If you struggle to fall asleep, you're not alone - according to the Sleep Health Foundation, as many as 1 in 3 of us suffer from some level of insomnia. But researchers in South Korea may have found the unlikeliest of drugs to help ease people into the land of nod: milk collected from cows during the nigh-ttime.

That's right - ordinary milk, but collected at a different time. The team from Sahmyook University in Seoul found that their lab mice were less active than normal when given a dose of 'night milk'. It's believed that the high levels of tryptophan and melatonin in the liquid could be why this occurs - both have already been proven to aid sleep and reduce anxiety when taken as supplements.

The researchers found that the mice fed with night milk were more sluggish, fell asleep faster, and were more inclined to explore open spaces - a measure that indicates reduced anxiety. The effects were comparable to a dose of diazepam, a drug already extensively used to treat anxiety.

As yet, the effects of night milk on humans haven't been rested, but many people already use a glass of milk to try and nod off. By simply switching to milk collected at night, the benefits could be even greater. Melatonin helps to regulate biorhythm in all animals, which is why higher levels of it are found in cows' systems late at night.

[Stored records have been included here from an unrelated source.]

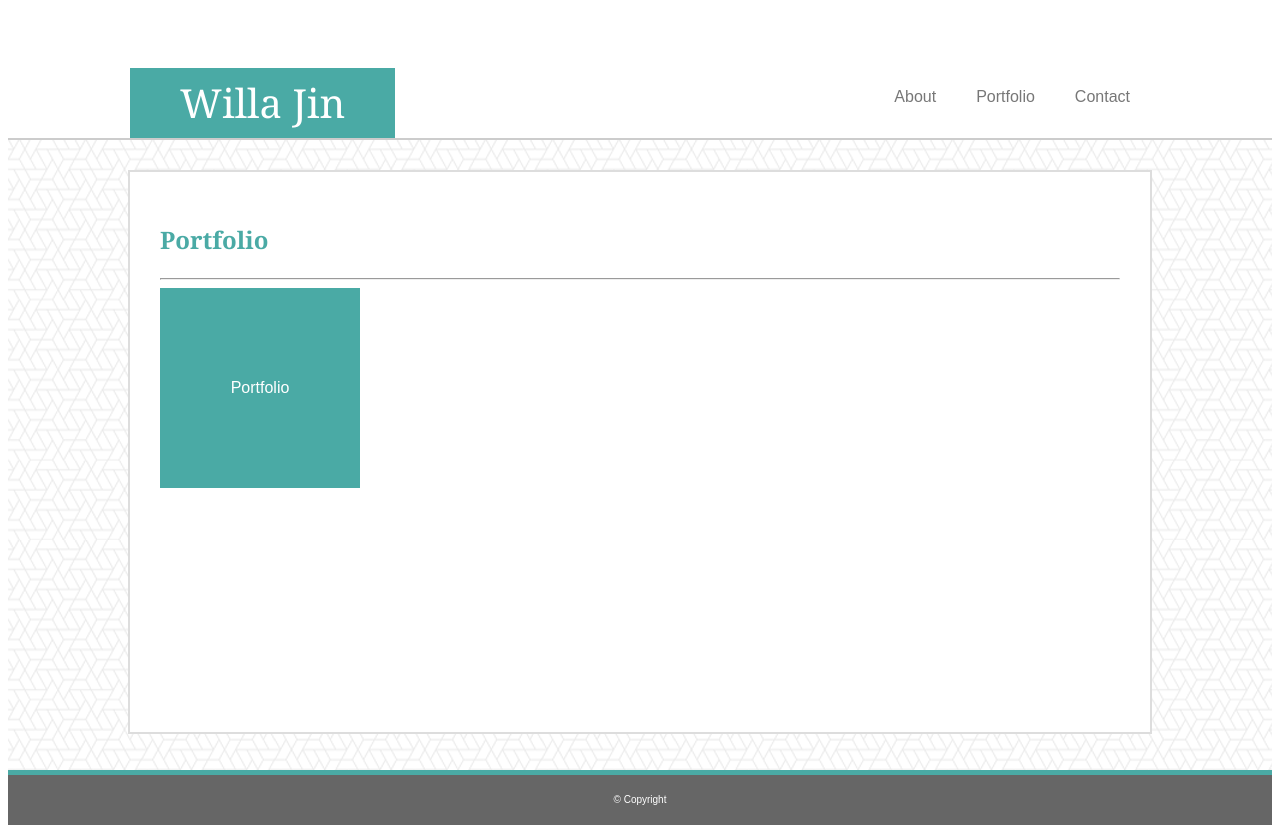
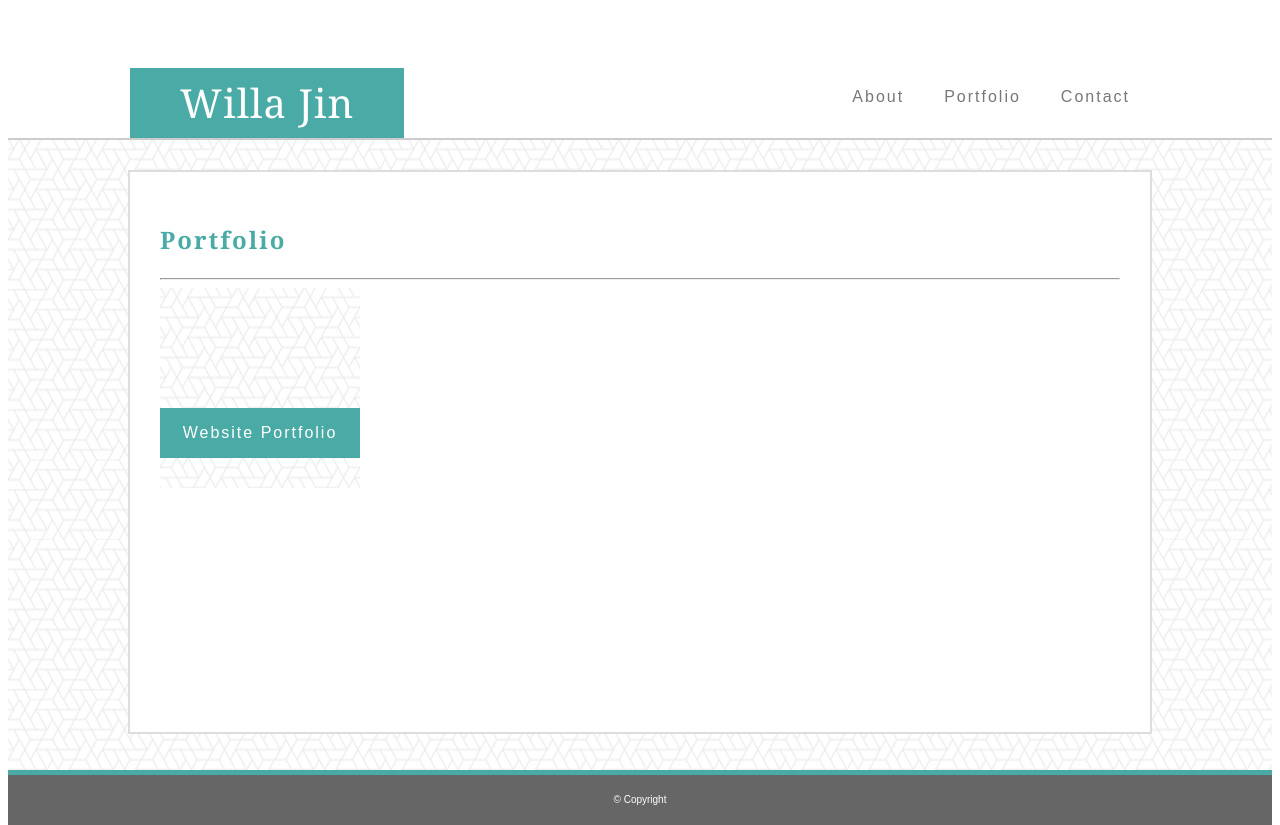
Before and after one commit to willajin/Basic-Portfolio, a plain HTML site: page portfolio.html in a window 1280 px wide. Drawn offline with Linux system fonts and the light colour scheme.

Commit message:
updated portfolio boxes, updated letter spacing

```diff
--- a/assets/css/style.css
+++ b/assets/css/style.css
@@ -17,6 +17,7 @@
     line-height:30px;
     font-size:40px;
     font-family:'Georgia', Times, Times New Roman, serif;
+    letter-spacing:1px;
 }
 
 .navigation {
@@ -43,6 +44,7 @@
     color:#777777;
     text-align:center;
     font-family:'Arial', 'Helvetica Neue', Helvetica, sans-serif;
+    letter-spacing:2px;
 }
 
 .navigation li a:hover {
@@ -75,6 +77,7 @@
 .content-header {
     font-family:'Georgia', Times, Times New Roman, serif;
     color:#4aaaa5;
+    letter-spacing:2px;
 }
 
 #bio-image {
@@ -94,6 +97,7 @@
     color:#ffffff;
     padding:10px 20px 10px 20px;
     border:1px solid #cccccc;
+    letter-spacing:2px;
 }
 
 #submitbutton:hover {
@@ -103,18 +107,38 @@
 }
 
 .portfolio-box {
+    position:relative;
     float:left;
     width:200px;
     height:200px;
     line-height:200px;
     text-align:center;
+    background-image: url("../images/what-the-hex.png");
+    color:#ffffff;
+}
+
+.portfolio-box-text {
+    position:absolute;
+    top:60%;
+    width:200px;
+    height:50px;
     background-color:#4aaaa5;
-    color:#ffffff;
+    color:white;
+    font-family:'Arial', 'Helvetica Neue', Helvetica, sans-serif;
+    text-align:center;
+    line-height:50px;
+    letter-spacing:2px;
+}
+
+.portfolio-box-text:hover {
+    background-color:lightgray;
+    color:#777777;
 }
 
 .portfolio-box:hover {
     background-color:#ffffff;
     color:#777777;
+    border:2px solid lightgray;
 }
 
 .footer {
--- a/portfolio.html
+++ b/portfolio.html
@@ -33,9 +33,11 @@
 
             <hr>
 
+            <!-- Portfolio blocks -->
             <a style="display:block" href="index.html">
                 <div class="portfolio-box">
-                    Portfolio
+                    <!-- Portfolio block text -->
+                    <div class="portfolio-box-text">Website Portfolio</div>
                 </div>
             </a>
 
```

Having said that, the idea is not a completely new one. The Guardian reported on a scheme in Germany back in 2010 where night milk was sold as a sleep aid - again, the high levels of melatonin were thought to act as a sleep aid. But there were problems in getting the cows to stay awake and calm enough to produce the quantities of milk required.

There are some experts who are sceptical of the theory of night milk, but Columbia University neurologist Carl Bazil told The Guardian that the study had been conducted in a "pretty responsible way". Bazil said he believes that night milk could be more beneficial as a placebo than anything directly affecting sleep patterns, but admitted that it could also be useful in treatments: "It's not a bad thing. Better than everybody taking Ambien."

What all parties agree on is the need for further testing - particularly on human subjects - to see if night milk can be more beneficial than day milk for those who struggle to fall asleep. Because one thing's for sure: not a whole lot of us could say we're spoiled for sleeping hours right now - we need all the help we can get.

The report has been published in the Journal of Medicinal Food.